Now into July, we decided to make the trip up to the far north and had a wonderful day.  We drove to Durness, which is pretty much as far as you can go, via an amazing route along a huge glacial valley - the weather hung over our heads providing breath taking views. 


Durness is a tiny place bordering the coast, with a wonderful huge beach backed by sand dunes.

I was particularly keen to see or hear a corncrake, knowing that there were some in the area, so asked in the TIO and was told to take a look in the field behind the SPAR shop!  Armed with this valuable local knowledge, I tracked down a small uncut paddock behind the shop and between a football pitch.  Sure enough, after a few minutes waiting, I heard the crex crex call over that sound of a mower near by.  However hard I tried I could not spot it, but it was fabulous to have my first corncrake experience.

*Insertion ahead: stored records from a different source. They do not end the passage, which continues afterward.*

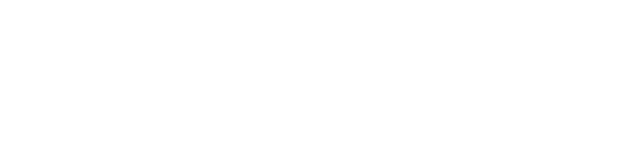
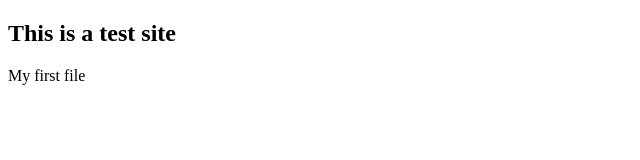
Before and after one commit to ArchanaManoj/trialsite, a plain HTML site: page webforgit/Testing.html in a window 1280 px wide. Shown: the whole page, without its empty margins (0-640 px from the left). Drawn offline with Linux system fonts and the light colour scheme.

Commit message:
Added text to page

```diff
--- a/webforgit/Testing.html
+++ b/webforgit/Testing.html
@@ -5,6 +5,8 @@
 	<meta charset="utf-8" />
 </head>
 <body>
+    <h2>This is a test site</h2>
+    <p>My first file</p>
 
 </body>
 </html>
```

We then drove to the end of the road to the beach and set off on a long walk around the peninsula past the beehive MoD property; the beach was pretty much empty.

We walked over the dunes and, where not grazed, enjoyed the diverse wild flowers including rich machair.  We reached a puffin nesting colony and sat on the cliff top watching these and other sea birds, sitting amongst frog orchids.

Where the dunes had open cliff faces we found a few sand martin colonies - it was great to see these birds in a natural settings, rather than a quarry or artificial bank on a nature reserve.

Walking back to the car we came across this wonderful daisy-lined path on the way down to the beach.


We had parked outside this lovely old barn inhabited by nesting swallows.  Peering in there were years of nests that had accumulated on the beams.  Whilst trying to take images of the swallows, a stoat appeared running across the road dragging a rabbit carcass back to a nest somewhere at the base of the dry stone wall.


He went backwards and forwards and at one time starred right back!


The swallows were not too impressed:


Driving back up the road we spotted three stoat kits prancing around on the road, but I was not quick enough to take a photo.

We drove back on a twisty scenic route and found that lots of deer roaming around, very relaxed, even in garden of an empty house.

A great day enhanced by a visit to a superb restaurant next to a loch, where a Scottish singer gave use a short rendition. Wow!